Lastly, make sure to follow up. Again, this is like a job interview and sending them a quick text or email after seeing the place and meeting the potential roommates will make it that much harder for them to say no.

One thing to keep in mind is that these are tips that I have had success with and have proven to be good for me. Some landlords might despise all my tips and delete your email, but in regards to finding a room in the Sunset district and University Park North I’ve been successful.

What’s Cheaper? On-Campus vs. Off-Campus Housing

Illustration by Alex Montero and infographics by infogr.am

Over the last three years, annual on-campus housing costs at SF State have increased by roughly $2,000, according to the National Center for Education Statistics. Curently, SF State’s website lists on-campus and off-campus housing prices as equivalent. However, according to Philippe Cumia, director of SF State student housing program, SF State’s housing office does not have access to off-campus housing prices.

SF_State_OnCampus_Housing_Price_Increase_Over_TimeClick here for interactivity on graph

 

Data shows that splitting a single-bedroom apartment in neighborhoods surrounding campus can be substantially cheaper than on-campus living.

So how much more does it cost to live on campus in comparison to surrounding neighborhoods such as, the Outer Sunset District, Ingleside and the Outer Richmond?

Keep in mind the following numbers are based off estimates of 2014 median rents from two different data sweeping programs and are not meant to reflect exact figures.

On-Campus

Sharing a double occupancy room on campus with 19 meals a week included, on average, costs $13,835 for a full, nine-month academic year, which consists of eight installment payments.
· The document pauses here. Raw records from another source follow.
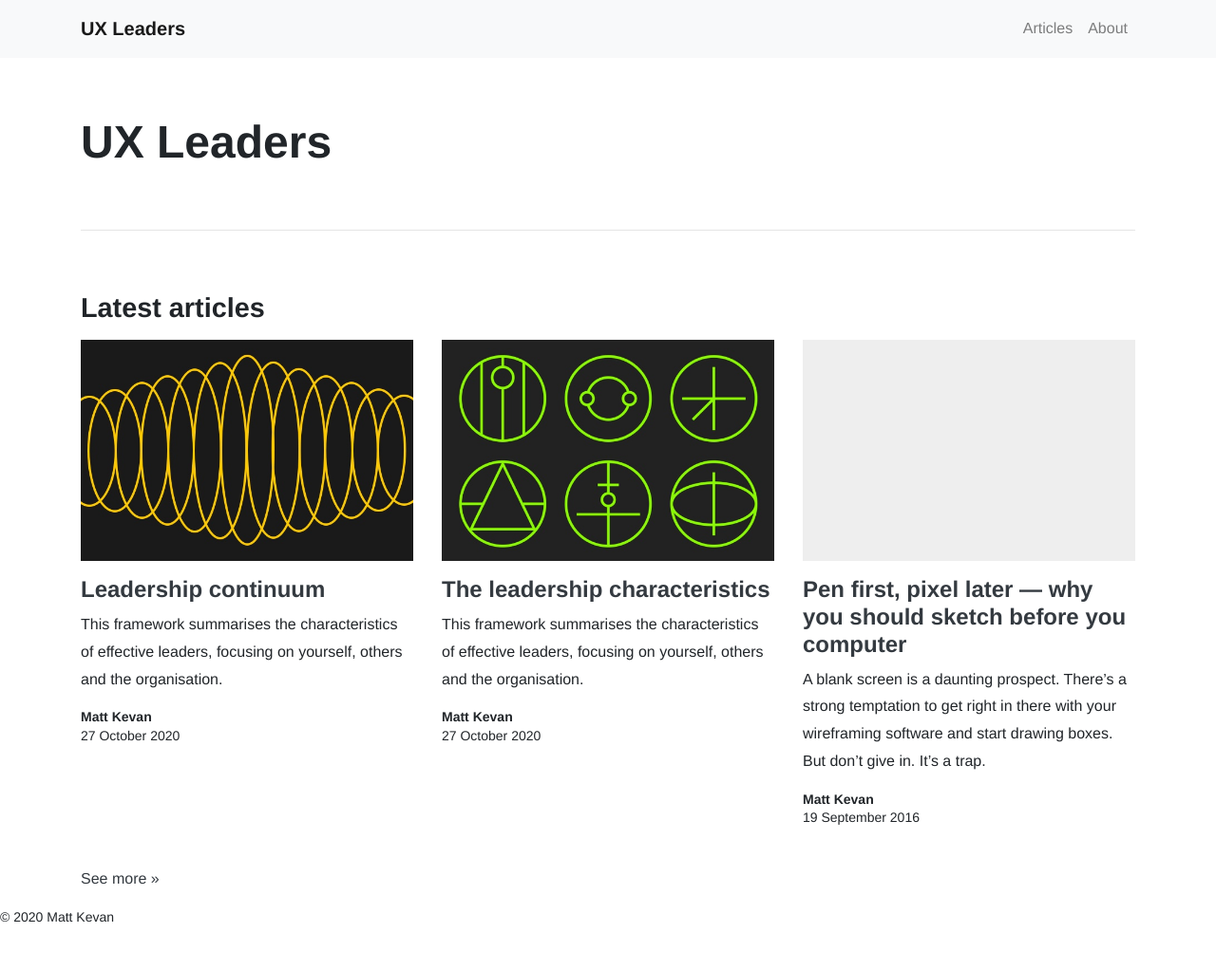
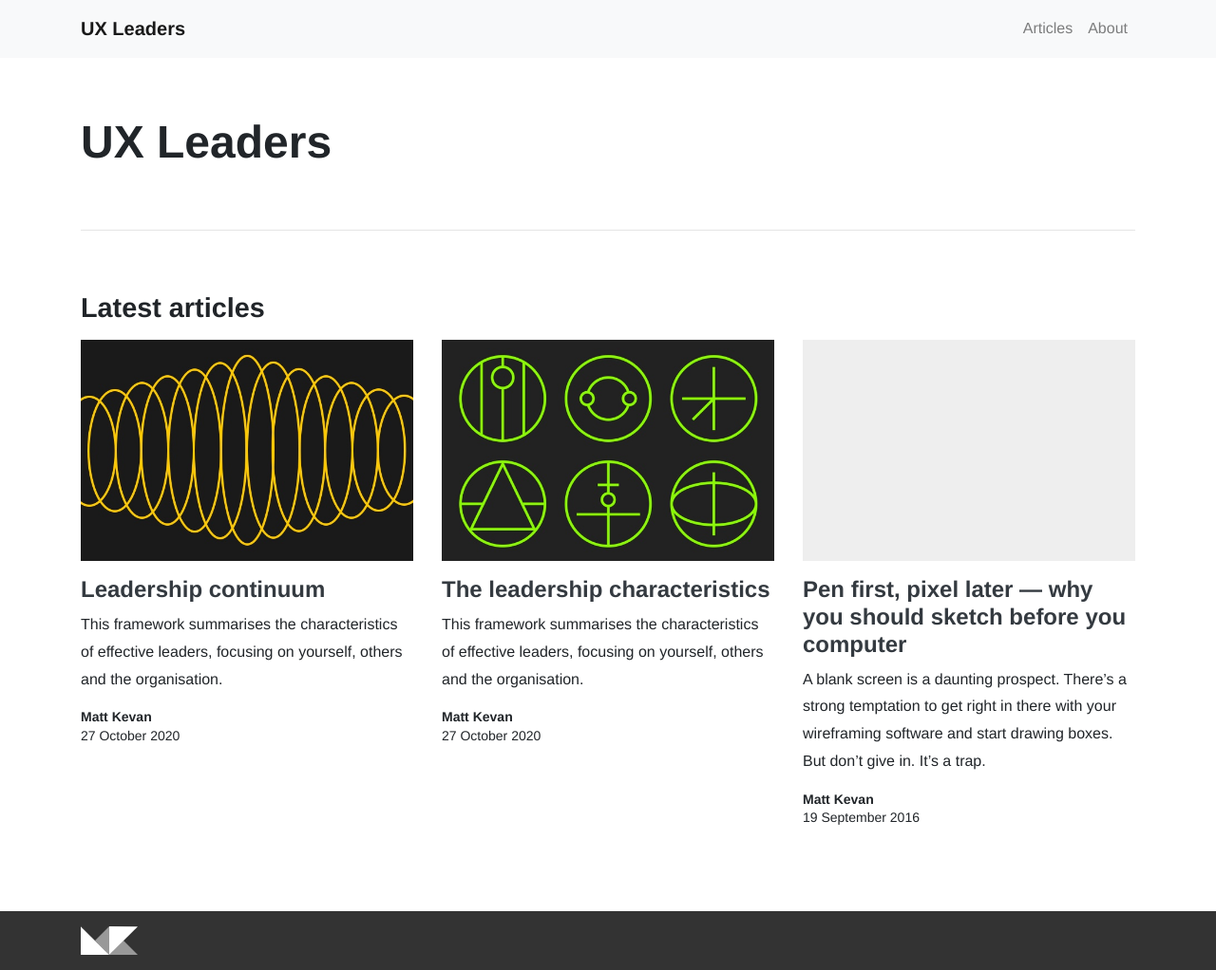
Before and after one commit to MattKevan/uxleaders, a Jekyll site: the page built from index.html, in a window 1280 px wide. Shown: the whole page at 95% size. Built offline with Jekyll 4.4.1, drawn with Linux system fonts in a browser that asks for light colours; some web fonts are replaced; before the commit the page ends 992 px from its top, so only the background shows below that.

Commit message:
Update footer

```diff
--- a/_includes/footer.html
+++ b/_includes/footer.html
@@ -1,9 +1,13 @@
-<footer class="footer bgk clearfix">
-  	<p class="s">&copy; {{ "now" | date:"%Y" }} Matt Kevan</p>
+<footer class="footer mt-5 clearfix">
+  <div class="container">
+    <div class="row">
+      <div class="col-12 pt-3 pb-3">
+      	<p class="s"><a href="https://www.kevan.design" target="_blank"><img src="/images/mk.svg" /></a></p>
+      </div>
+    </div>
+  </div>
 </footer>
 
 <script defer src="https://code.jquery.com/jquery-3.5.1.min.js"></script>
 <script defer src="{{ site.baseurl }}/js/bootstrap.min.js"></script>
-<script defer src="{{ site.baseurl }}/js/jquery.matchHeight-min.js"></script>
-<script defer src="{{ site.baseurl }}/js/owl.carousel.min.js"></script>
 <script defer src="{{ site.baseurl }}/js/scripts.js"></script>
--- a/css/main.scss
+++ b/css/main.scss
@@ -437,6 +437,9 @@ p.weblink {
 }
 footer {
 	font-family: $headings-font-family;
+	background-color: #333;
+	color: #fff;
+	p {margin: 0;}
 }
 .site-footer {
 	background-color: #2962FF;
--- a/index.html
+++ b/index.html
@@ -7,9 +7,8 @@ layout: page
 
 <h2>Latest articles</h2>
 <div class="row">
-{% assign sorted = site.articles | sort: 'date' | reverse %}
-{% for item in sorted %}
-	{% include teaser-grid.html %}
-{% endfor %}
+	{% assign sorted = site.articles | sort: 'date' | reverse %}
+	{% for item in sorted %}
+		{% include teaser-grid.html %}
+	{% endfor %}
 </div>
-<p class="link"><a href="/articles">See more »</a></p>
```
Also changed, not shown: images/mk.svg (added), 1 other file.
This number is an average of the annual costs for Mary Park, Mary Ward, the Towers and the Village for the 2014/15 academic year.

 

Off-Campus One-Bedroom Apartment with Shared Room

Average_Annual_Cost_to_Split_a_OneBedroom_Apartment_for_201415_Academic_Year

Click here for interactivity on graph

 

In comparison, the median rent for a one-bedroom apartment in the Outer Sunset District is roughly $1,725, according to data provided by Priceonomics from 2014.

Split in half and multiplied by nine (to account for sharing a room for a roughly nine-month academic year) the annual cost for living in the Outer Sunset is $7,762.

Estimating that a student spends $300 a month on food, that number rises to $10,462—roughly $3,000 less than on-campus for an academic year.

Here’s the same formula applied to other surrounding neighborhoods

Ingleside: roughly $1,000 cheaper annually.

Outer Richmond: just over $2,000 cheaper annually.

Bayview: just under $5,000 cheaper annually.

Inner Sunset: about $1,500 cheaper annually.

 

Off-Campus Two-Bedroom Apartment with Two Shared Rooms

 

Annual_OnCampus_Housing_Costs_Compared_to_Splitting_a_Room_in_a_TwoBedroom_Apartment_Click here for interactivity on graph 

 

For instance, if four roommates were to split a two-bedroom apartment in the Outer Sunset District for the nine-month academic year (again, including the $300 a month food stipend) the estimated annual cost would be $8,550. That’s over $5,000 cheaper than on-campus housing for a year.

For other districts the numbers vary, but are consistently lower.

Outer Richmond: roughly $4,500 cheaper.

Inner Sunset: just over $4,000 cheaper.

Per Month

Put in different terms, the average monthly on-campus installment payment is $1,529.

With a $300 food stipend, a student would spend roughly $350 less a month to live in the Outer Sunset, where the median monthly rent for a one bedroom is estimated at $1,725.